There are more than a few reasons why mayo makes sense as a substitute for egg wash. Since they both share the same main ingredient (eggs), they function in very similar ways. Much like egg wash acts as a binding agent to help seasonings and breadcrumbs stick to meat, creamy mayonnaise also manages to do the same. Additionally, just like egg wash, mayo can promote browning, thanks to its decadent fat component. In fact, mayonnaise might even be a better option when compared to egg wash because it can create a sort of barrier to lock in juices as cutlets cook, producing a juicier result. Whether you ran out of eggs, need to use up mayonnaise that's nearing its expiration date, or just crave tastier breaded meats, you can't go wrong with using mayonnaise in place of egg wash.

Making the swap for mayo is simple

Regular, vegan, light, olive oil, Kewpie — any type of mayonnaise can be a viable substitute for egg wash. That said, while traditional mayonnaises will generally impart a velvety mouthfeel along with a much richer taste when compared to egg wash, should you want added complexity, you can also work with flavored mayonnaise. Either opt for ready-made mayos that offer a kick of garlic or spice, or craft your own flavored mayo by whisking a zesty condiment like mustard or honey into your "mayo wash" beforehand.

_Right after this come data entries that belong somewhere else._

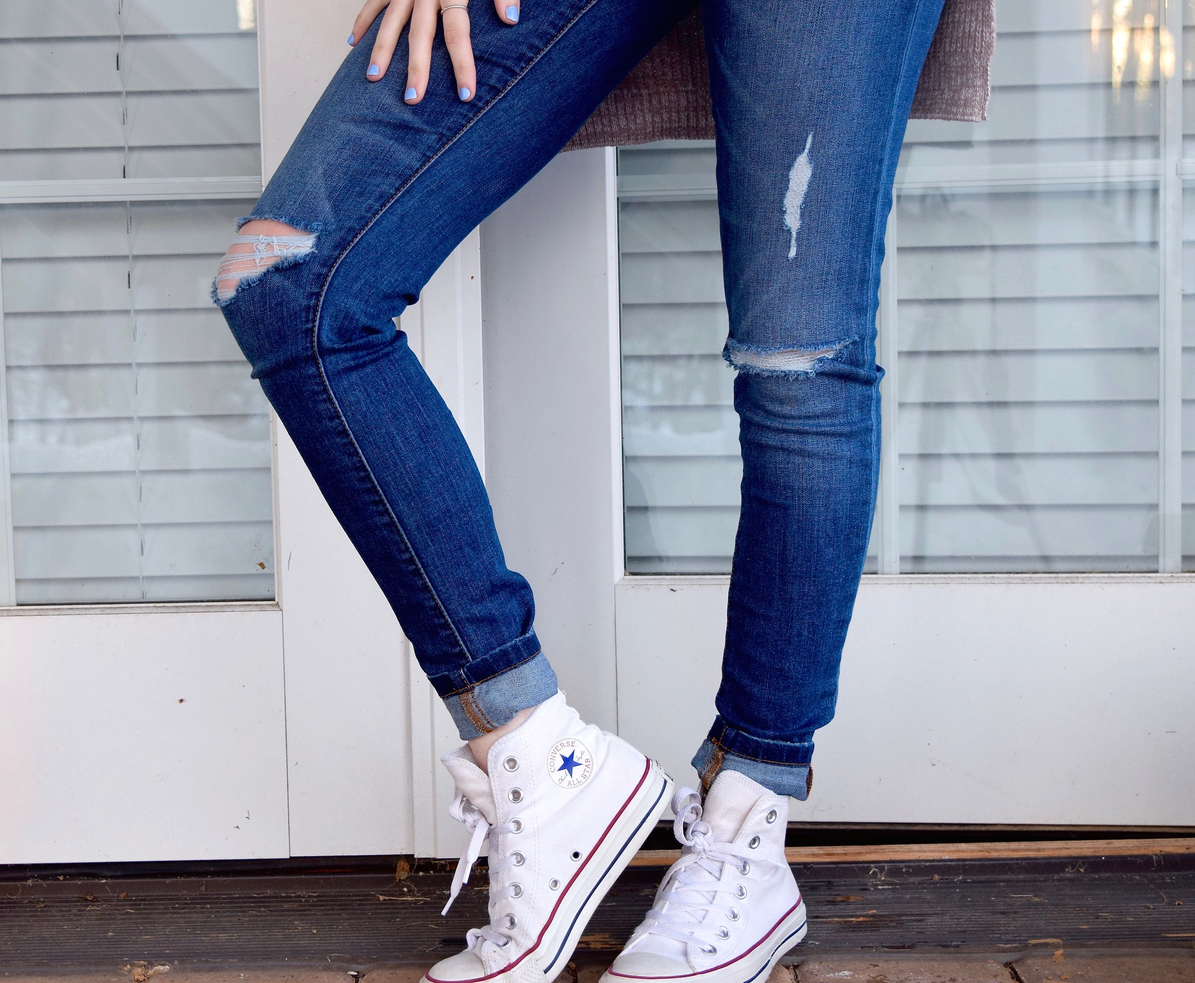
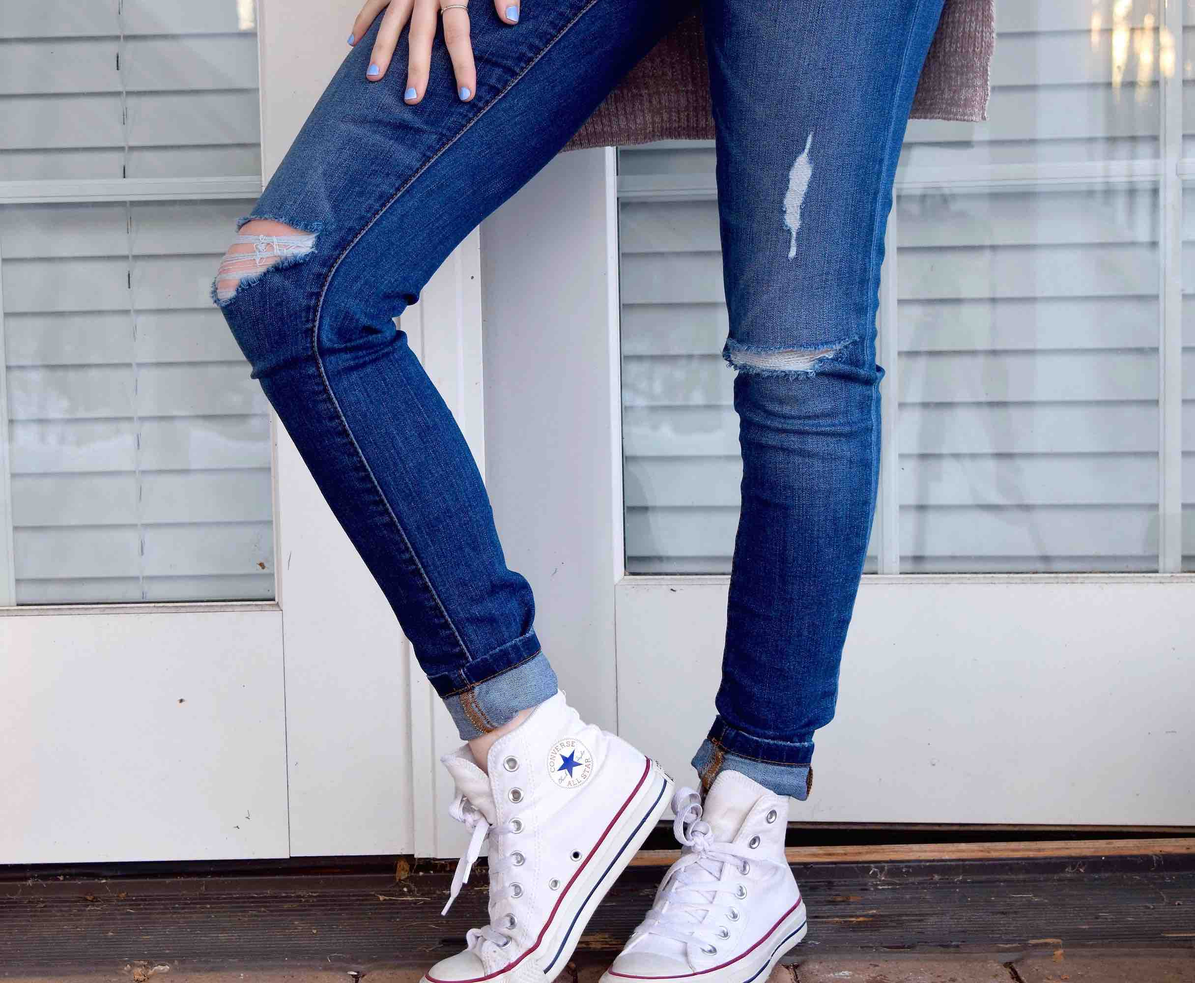
Update images

diff --git a/frontend/jeansorshorts.js b/frontend/jeansorshorts.js
@@ -43,7 +43,7 @@ function jeansOrShorts(data) {
   if (data.main.temp_max < 295.15) {
     document.getElementById('jeansOrShorts').innerHTML = "<img src='images/jeans.jpg'/>";
   } else {
-    document.getElementById('jeansOrShorts').innerHTML = "<img src='images/shorts.png'/>";
+    document.getElementById('jeansOrShorts').innerHTML = "<img src='images/shorts.jpg'/>";
   }
 }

Given that mayonnaise adheres better to meat as opposed to slippery egg wash, you can forgo the flour. Instead, dive right in and coat the raw pieces of protein directly in mayo. As for how much to apply, our advice is to use the condiment modestly. Since it is quite thick, rather than fully dredging cutlets in the sauce, use a brush to evenly (and thinly!) apply the mayonnaise over the meat. Then, continue by pressing breadcrumbs into the protein and shaking off any excess, before cooking to golden perfection. A flavorful swap that can save you time and effort, using mayo instead of egg wash will make breaded pork chops, chicken cutlets, and steak filets that much tastier!